This summer, my 9-year-old Cameron had a blast at Camp Carpenter in Manchester, New Hampshire, where he participated in a week-long overnight Cub Scout program with some of his friends from our local Cub Scout Pack.

Cameron's positive experience did not come as a surprise to my wife Erica and I. What boy his age wouldn't like a camp experience that prides itself on its ability to offer activities like archery, swimming, boating, arts and crafts, BB gun shooting sports, field sports and nature, combined with the added bonus of sleeping in tents with your friends surrounded by a beautiful lake?

What surprised us most was not that he had a good time, but at what he identified as the positive experiences from his time at the camp. Describing it in a way that you would expect from a 9-year-old boy, Cameron valued most the time he had to explore new ideas, new activities and new experiences in a safe and supportive environment. As he put it, "We learned how to learn for ourselves, and it was fun."

There were no standardized tests. There were no formal lesson plans. There was, however, a focus on academics — reading, science and mathematics to be exact. There were focuses on inquiry, problem-solving and collaboration. There was time for self-reflection. There was time for interdisciplinary learning.

As with any good summer camp program that millions of American children participate in each summer, the experienced was personalized, and it was both meaningful and relevant for all. It is unfortunate that all children don't have the opportunity to participate in summer camp, but perhaps there are ways for schools to bring the best of summer camp into the programming that is available for all children.

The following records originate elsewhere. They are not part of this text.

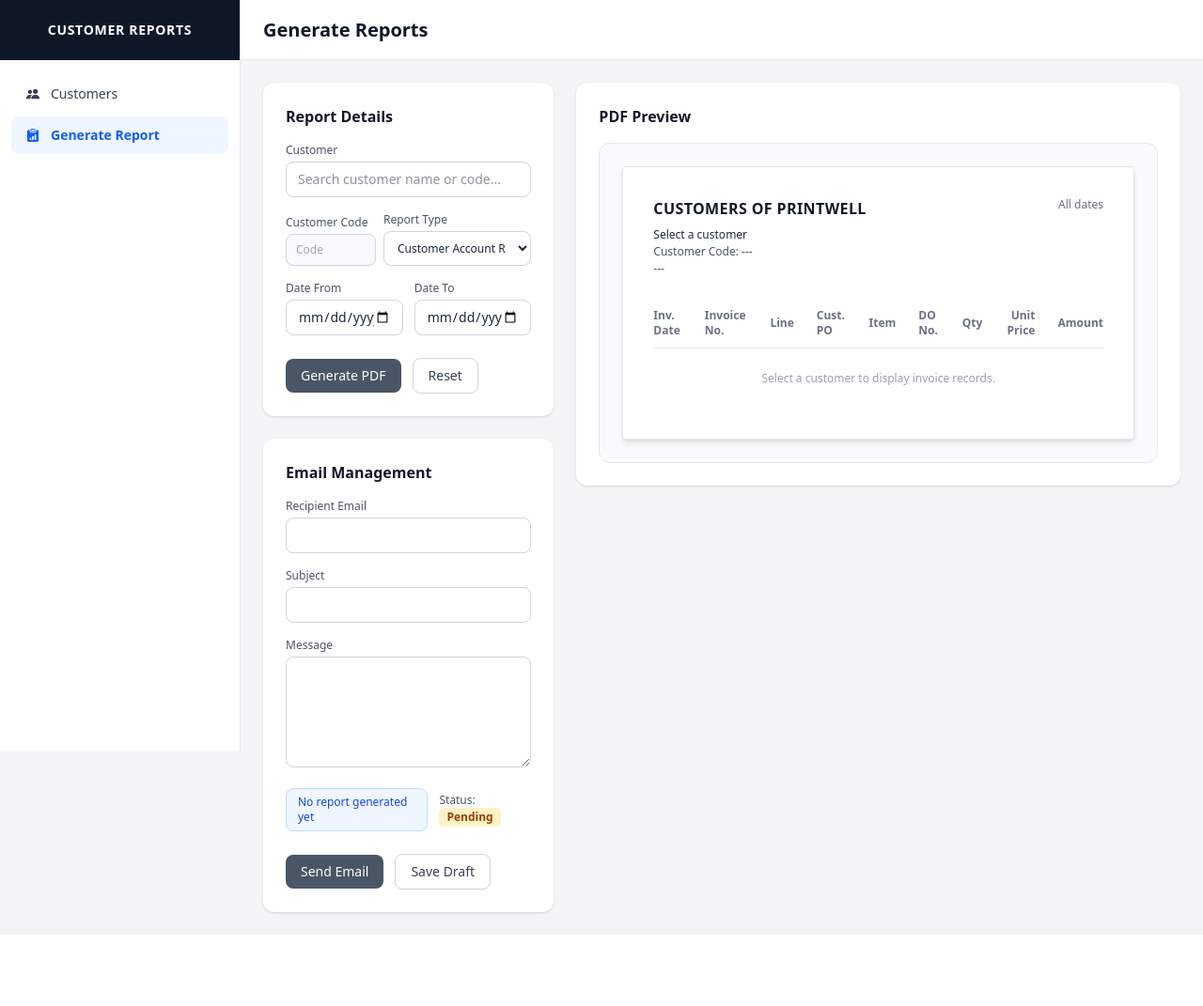
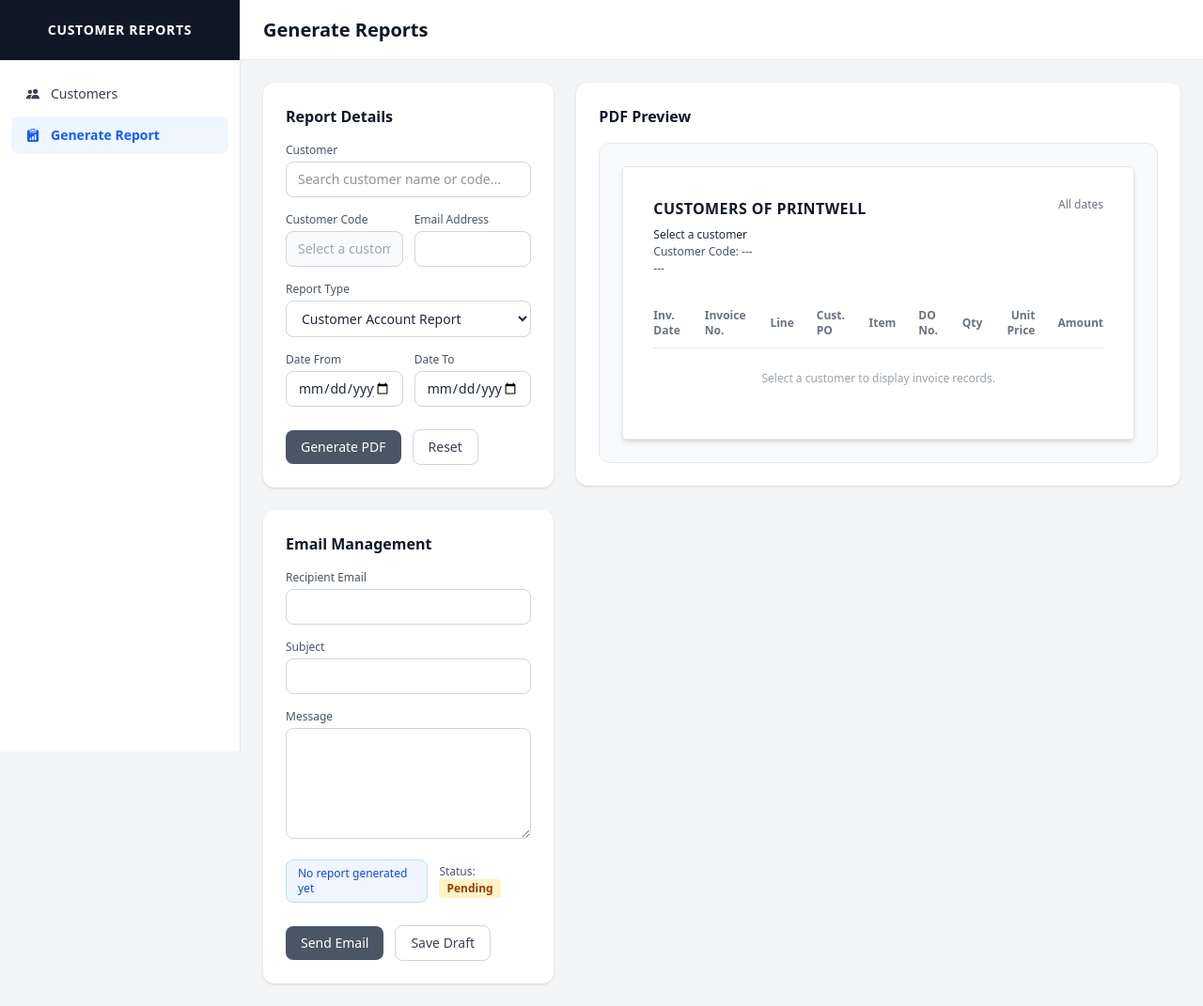
Before and after one commit to jimdmnc/CustomerReportSystem, a Laravel app: page /generate-reports in a window 1280 px wide. Shown: the whole page at 94% size. Before the commit the page ends 975 px from the top, so only its background shows below. Run offline with Laravel 12, Linux system fonts and the light colour scheme; style sheets or scripts are compiled from the project's sources.

Commit message:
Added function for sending report using email

```diff
--- /dev/null
+++ b/app/Http/Controllers/Reports/SendReportEmailController.php
@@ -0,0 +1,57 @@
+<?php
+
+namespace App\Http\Controllers\Reports;
+
+use App\Http\Controllers\Controller;
+use App\Http\Requests\SendReportEmailRequest;
+use App\Mail\CustomerAccountReportMail;
+use App\Repositories\InvoiceRepository;
+use App\Services\Reports\CustomerAccountPdfService;
+use Illuminate\Http\JsonResponse;
+use Illuminate\Support\Facades\Mail;
+use Throwable;
+
+/** Responsibility: build the PDF on the server and email it to the recipient. */
+class SendReportEmailController extends Controller
+{
+    public function __invoke(
+        SendReportEmailRequest $request,
+        InvoiceRepository $invoices,
+        CustomerAccountPdfService $pdf
+    ): JsonResponse {
+        $data = $request->validated();
+        $from = $data['date_from'] ?? null;
+        $to   = $data['date_to'] ?? null;
+
+        $lines = $invoices->forCustomerName($data['customer_name'], $from, $to);
+
+        if (empty($lines)) {
+            return response()->json(['message' => 'No invoice records found for the selected customer and dates.'], 422);
+        }
+
+        $customerName = trim((string) $lines[0]->customer_name);
+        $fileName     = $pdf->fileName($customerName, $from, $to);
+
+        $message = trim((string) ($data['message'] ?? ''))
+            ?: "Please find attached the Customer Account Report for {$customerName}.";
+
+        try {
+            Mail::to($data['recipient_email'])->send(new CustomerAccountReportMail(
+                $data['subject'],
+                $message,
+                $customerName,
+                $pdf->make($lines, $from, $to)->output(),
+                $fileName,
+            ));
+        } catch (Throwable $e) {
+            report($e);
+
+            return response()->json(['message' => 'The email could not be sent. Please check the mail settings and try again.'], 500);
+        }
+
+        return response()->json([
+            'message'   => "Email sent to {$data['recipient_email']}.",
+            'file_name' => $fileName,
+        ]);
+    }
+}
--- a/resources/js/generate-reports.js
+++ b/resources/js/generate-reports.js
@@ -2,7 +2,7 @@
 document.addEventListener('DOMContentLoaded', function () {
 
     const root = document.getElementById('report-page');
-    const urls = { search: root.dataset.searchUrl, invoices: root.dataset.invoicesUrl, pdf: root.dataset.pdfUrl };
+    const urls = { search: root.dataset.searchUrl, invoices: root.dataset.invoicesUrl, pdf: root.dataset.pdfUrl, email: root.dataset.emailUrl };
 
     const $ = id => document.getElementById(id);
 
@@ -16,6 +16,14 @@ document.addEventListener('DOMContentLoaded', function () {
     const dateFrom         = $('date_from');
     const dateTo           = $('date_to');
     const reportForm       = $('report_form');
+    const emailForm        = $('email_form');
+    const recipientInput   = $('recipient_email');
+    const subjectInput     = $('subject');
+    const messageInput     = $('message');
+    const emailInput       = $('email');
+    const pdfBadge         = $('pdf-filename-badge');
+    const statusEl         = $('report-status');
+    const sendButton       = emailForm.querySelector('button[type="submit"]');
 
     const previewName      = $('preview-customer-name');
     const previewCode      = $('preview-customer-code');
@@ -28,6 +36,7 @@ document.addEventListener('DOMContentLoaded', function () {
     let searchTimer = null;
     let searchAbort = null;
     let invoiceAbort = null;
+    let currentSuggestions = [];   // last search results shown in the dropdown
     let loadedLineCount = 0;      // rows currently shown in the preview
 
     // ---------- Helpers ----------
@@ -88,6 +97,7 @@ document.addEventListener('DOMContentLoaded', function () {
         customerCode.value     = customer.customer_number;
         searchInput.value      = customer.customer_name;
         setCustomerPreview(customer.customer_name, customer.customer_number, '---');
+        subjectInput.value = `Customer Account Report - ${customer.customer_name}`;
         hideSuggestions();
         loadInvoices();
     }
@@ -108,6 +118,13 @@ document.addEventListener('DOMContentLoaded', function () {
             button.addEventListener('click', () => selectCustomer(customer));
             suggestionsList.appendChild(button);
         });
+
+        currentSuggestions = customers;
+
+        // If the typed text is exactly one customer's name, select it automatically.
+        const typed = searchInput.value.trim().toLowerCase();
+        const exact = customers.filter(c => c.customer_name.toLowerCase() === typed);
+        if (exact.length === 1) selectCustomer(exact[0]);
     }
 
     async function runSearch(term) {
@@ -135,7 +152,13 @@ document.addEventListener('DOMContentLoaded', function () {
         searchTimer = setTimeout(() => runSearch(term), 300);
     });
 
-    searchInput.addEventListener('keydown', e => { if (e.key === 'Escape') hideSuggestions(); });
+    searchInput.addEventListener('keydown', function (e) {
+        if (e.key === 'Escape') hideSuggestions();
+        if (e.key === 'Enter') {
+            e.preventDefault();   // never submit the form from the search box
+            if (!selectedCustomer && currentSuggestions.length) selectCustomer(currentSuggestions[0]);
+        }
+    });
 
     document.addEventListener('click', function (event) {
         if (!searchInput.contains(event.target) && !suggestionsBox.contains(event.target)) hideSuggestions();
@@ -223,12 +246,12 @@ document.addEventListener('DOMContentLoaded', function () {
         loadInvoices();
     });
 
-    // ---------- Forms (email not built yet) ----------
+    // ---------- Forms ----------
     reportForm.addEventListener('submit', function (event) {
         event.preventDefault();
 
         if (!selectedCustomer) {
-            alert('Please search and select a valid customer.');
+            alert('Please pick a customer from the dropdown list first (the Customer Code field must be filled).');
             searchInput.focus();
             return;
         }
@@ -249,7 +272,83 @@ document.addEventListener('DOMContentLoaded', function () {
         dateTo.min = '';
         updateDatePreview();
     }, 0));
-    $('email_form').addEventListener('submit', e => e.preventDefault());
+
+    // ---------- Email Management ----------
+    const statusTones = {
+        pending: 'bg-amber-100 text-amber-800',
+        sending: 'bg-blue-100 text-blue-800',
+        sent:    'bg-green-100 text-green-800',
+        failed:  'bg-red-100 text-red-800',
+    };
+
+    function setStatus(text, tone) {
+        statusEl.textContent = text;
+        statusEl.className = `inline-block font-semibold px-2 py-0.5 rounded ${statusTones[tone]}`;
+    }
+
+    // Convenience: copy the Email Address from Report Details into Recipient when it is empty.
+    emailInput.addEventListener('change', () => {
+        if (!recipientInput.value.trim()) recipientInput.value = emailInput.value.trim();
+    });
+
+    emailForm.addEventListener('submit', async function (event) {
+        event.preventDefault();
+
+        if (!selectedCustomer) {
+            alert('Please pick a customer from the dropdown list first (the Customer Code field must be filled).');
+            searchInput.focus();
+            return;
+        }
+        if (loadedLineCount === 0) {
+            alert('There are no invoice records to send for this selection.');
+            return;
+        }
+        if (!recipientInput.value.trim()) {
+            alert('Please enter the recipient email.');
+            recipientInput.focus();
+            return;
+        }
+
+        const payload = {
+            customer_name:   selectedCustomer.customer_name,
+            recipient_email: recipientInput.value.trim(),
+            subject:         subjectInput.value.trim() || `Customer Account Report - ${selectedCustomer.customer_name}`,
+            message:         messageInput.value.trim(),
+        };
+        if (dateFrom.value) payload.date_from = dateFrom.value;
+        if (dateTo.value)   payload.date_to   = dateTo.value;
+
+        sendButton.disabled = true;
+        setStatus('Sending...', 'sending');
+
+        try {
+            const response = await fetch(urls.email, {
+                method: 'POST',
+                headers: {
+                    'Content-Type': 'application/json',
+                    'Accept': 'application/json',
+                    'X-Requested-With': 'XMLHttpRequest',
+                    'X-CSRF-TOKEN': emailForm.querySelector('input[name="_token"]').value,
+                },
+                body: JSON.stringify(payload),
+            });
+
+            const result = await response.json().catch(() => ({}));
+
+            if (!response.ok) {
+                const firstError = result.errors ? Object.values(result.errors)[0][0] : null;
+                throw new Error(firstError || result.message || `Request failed (${response.status})`);
+            }
+
+            pdfBadge.textContent = result.file_name;
+            setStatus('Sent', 'sent');
+        } catch (error) {
+            setStatus('Failed', 'failed');
+            alert(error.message);
+        } finally {
+            sendButton.disabled = false;
+        }
+    });
 
     updateDatePreview();
 });
--- a/resources/views/pages/customers.blade.php
+++ b/resources/views/pages/customers.blade.php
@@ -33,5 +33,5 @@
 @endsection
 
 @push('scripts')
-    @vite('resources/js/pages/customers.js')
+    @vite('resources/js/customers.js')
 @endpush
--- a/resources/views/pages/generate-reports.blade.php
+++ b/resources/views/pages/generate-reports.blade.php
@@ -8,6 +8,7 @@
          data-search-url="{{ route('reports.customers.search') }}"
          data-invoices-url="{{ route('reports.invoices.preview') }}"
          data-pdf-url="{{ route('reports.pdf') }}"
+         data-email-url="{{ route('reports.email') }}"
          class="grid grid-cols-1 lg:grid-cols-12 gap-6 items-start">
 
     <!-- Report Request & Email Management -->
@@ -24,14 +25,19 @@
                 <div class="relative">
                     <label class="block text-xs font-medium text-gray-600 mb-1">Customer</label>
 
-                    <input type="text" id="customer_search" placeholder="Search customer name or code..." autocomplete="off"
+                    <input
+                        type="text"
+                        id="customer_search"
+                        placeholder="Search customer name or code..."
+                        autocomplete="off"
                         class="w-full rounded-lg border border-gray-300 px-3 py-2 text-sm text-gray-800 focus:border-blue-500 focus:outline-none"
                     >
 
-                    <!-- Search Results-->
+                    <!-- Search Results (filled by JS from the server) -->
                     <div
                         id="customer_suggestions"
-                        class="absolute z-50 mt-1 hidden w-full overflow-hidden rounded-lg border border-gray-200 bg-white shadow-lg">
+                        class="absolute z-50 mt-1 hidden w-full overflow-hidden rounded-lg border border-gray-200 bg-white shadow-lg"
+                    >
                         <div id="customer_suggestions_list" class="max-h-60 overflow-y-auto"></div>
 
                         <div id="customer_status" class="hidden px-3 py-3 text-center text-sm text-gray-500"></div>
@@ -42,24 +48,38 @@
                     <input type="hidden" name="customer_sequence" id="customer_sequence">
                 </div>
 
-                <!-- Customer Code & Report Type -->
-                <div class="flex items-end gap-2">
-                    <div class="w-24 shrink-0">
-                        <label class="block text-xs font-medium text-gray-600 mb-1 whitespace-nowrap">Customer Code</label>
-                        <input type="text" id="customer_code" readonly placeholder="Code"
-                            class="w-full rounded-lg border border-gray-300 bg-gray-50 px-2.5 py-2 text-xs text-gray-600">
+                <!-- Customer Code & Email Address -->
+                <div class="grid grid-cols-2 gap-3">
+                    <div>
+                        <label class="block text-xs font-medium text-gray-600 mb-1">Customer Code</label>
+                        <input
+                            type="text"
+                            id="customer_code"
+                            readonly
+                            placeholder="Select a customer"
+                            class="w-full rounded-lg border border-gray-300 bg-gray-50 px-3 py-2 text-sm text-gray-600"
+                        >
                     </div>
-
-                    <div class="flex-1 min-w-0">
-                        <label class="block text-xs font-medium text-gray-600 mb-1">Report Type</label>
-                        <select name="report_type" id="report_type"
-                            class="w-full rounded-lg border border-gray-300 bg-white px-2.5 py-2 text-xs text-gray-800 focus:border-blue-500 focus:outline-none">
-                            <option value="customer_account_report" selected>Customer Account Report</option>
-                        </select>
+                    <div>
+                        <label class="block text-xs font-medium text-gray-600 mb-1">Email Address</label>
+                        <input type="email" name="email" id="email"
+                               class="w-full rounded-lg border border-gray-300 px-3 py-2 text-sm text-gray-800 focus:border-blue-500 focus:outline-none">
                     </div>
                 </div>
 
-
+                <!-- Report Type -->
+                <div>
+                    <label class="block text-xs font-medium text-gray-600 mb-1">Report Type</label>
+                    <select
+                        name="report_type"
+                        id="report_type"
+                        class="w-full rounded-lg border border-gray-300 bg-white px-3 py-2 text-sm text-gray-800 focus:border-blue-500 focus:outline-none"
+                    >
+                        <option value="customer_account_report" selected>Customer Account Report</option>
+                        <option value="invoice_summary">Invoice Summary</option>
+                        <option value="aging_report">Aging Report</option>
+                    </select>
+                </div>
 
                 <!-- Date From & Date To (optional filters for the preview) -->
                 <div class="grid grid-cols-2 gap-3">
@@ -89,7 +109,7 @@
             </form>
         </div>
 
-        <!-- Card 2: Email Management -->
+        <!-- Card 2: Email Management (not wired to a backend yet) -->
         <div class="card bg-white rounded-xl shadow-sm p-6">
             <h2 class="text-base font-bold text-gray-900 mb-4">Email Management</h2>
 
@@ -197,7 +217,8 @@
     </div>
 </div>
 
-
 @vite(['resources/css/app.css', 'resources/js/app.js'])
 
+
+
 @endsection
--- a/routes/web.php
+++ b/routes/web.php
@@ -4,6 +4,7 @@ use App\Http\Controllers\Reports\CustomerSearchController;
 use App\Http\Controllers\Reports\ReportPageController;
 use App\Http\Controllers\Reports\InvoicePreviewController;
 use App\Http\Controllers\Reports\GenerateReportPdfController;
+use App\Http\Controllers\Reports\SendReportEmailController;
 
 use App\Http\Controllers\CustomersController;
 use Illuminate\Support\Facades\Route;
@@ -25,4 +26,8 @@ Route::prefix('generate-reports')->name('reports.')->group(function () {
 
     Route::get('/pdf', GenerateReportPdfController::class)
         ->name('pdf');
+
+         Route::post('/email', SendReportEmailController::class)                          // NEW
+        ->middleware('throttle:10,1')
+        ->name('email');
 });
```
Also changed, not shown: app/Http/Controllers/Reports/s.php (deleted, +0 -21 lines), app/Http/Requests/SendReportEmailRequest.php (added, +19 -0 lines), app/Mail/CustomerAccountReportMail.php (added, +39 -0 lines), resources/views/emails/customer-account-report.blade.php (added, +11 -0 lines).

Getting Smart's Jeff Wetzler explored this idea in a recent blog, "What REALLY Motivates Learners: Lessons From Science and Summer." Reflecting on his own experiences as a camper and then camp counselor, he wrote, "As with many camps that rely on young, inexperienced staff, the instruction was fine but not the secret sauce. Rather, I believe the main reason my fellow campers and I were able to learn so much was that we were wildly motivated to show up year after year, to put in effort, to take chances, challenge ourselves and to persist over and over again, even when we stumbled."

He went on to write, "Clearly, schools and camps have somewhat different objectives (and different formal accountability pressures, which matters), but they both have the potential to foster deep learning, and increasingly the areas of focus overlap. So what is it that schools can learn from the best camps about how to wildly motivate kids?"

Here is what he came up with:

  1. Give learners agency to choose learning topics and methods that have inherent value to them.
  2. Help learners grow their sense of self-efficacy by publicly recognizing when they strive hard through authentic, mastery-based progressions.
  3. Get out of their way — trust learners to have unstructured time and to use it in ways that support their learning.
  4. Deliberately nurture a sense of belonging and positivity.

This is not a new idea. In a New York Times parenting blog back in 2012, author Barbara Rowley attributed the success of the summer camp experience to its ability to provide a fun and happy experience for all involved. She wrote, "For schools to be more like camp — to be more fun — our education establishment has to put emphasis on hiring positive-minded staff and preaching the importance of exuding happiness in the classroom as well as making the necessary changes in the work environment that will make their happiness genuine."

The American Camp Association's Audrey Monke, in an article on this same topic, wrote: "My dream is for my kids to attend a school they love as much as they love camp. But for that to happen, schools need to have a different culture and focus." She identified three ways that schools could do this:

  1. Focus on relationships, team building and goal setting.
  2. Foster social skills.
  3. Practice hands-on, active learning by doing.
  4. Promote a positive culture.

Schools could learn quite a bit from this by simply getting back to the basics building relationships, providing opportunities for choice and voice, and recognizing that at the end of the day, the most effective thing a school can do to promote learning is to engage children by meeting them where they are. If summer camps can do it, so can schools.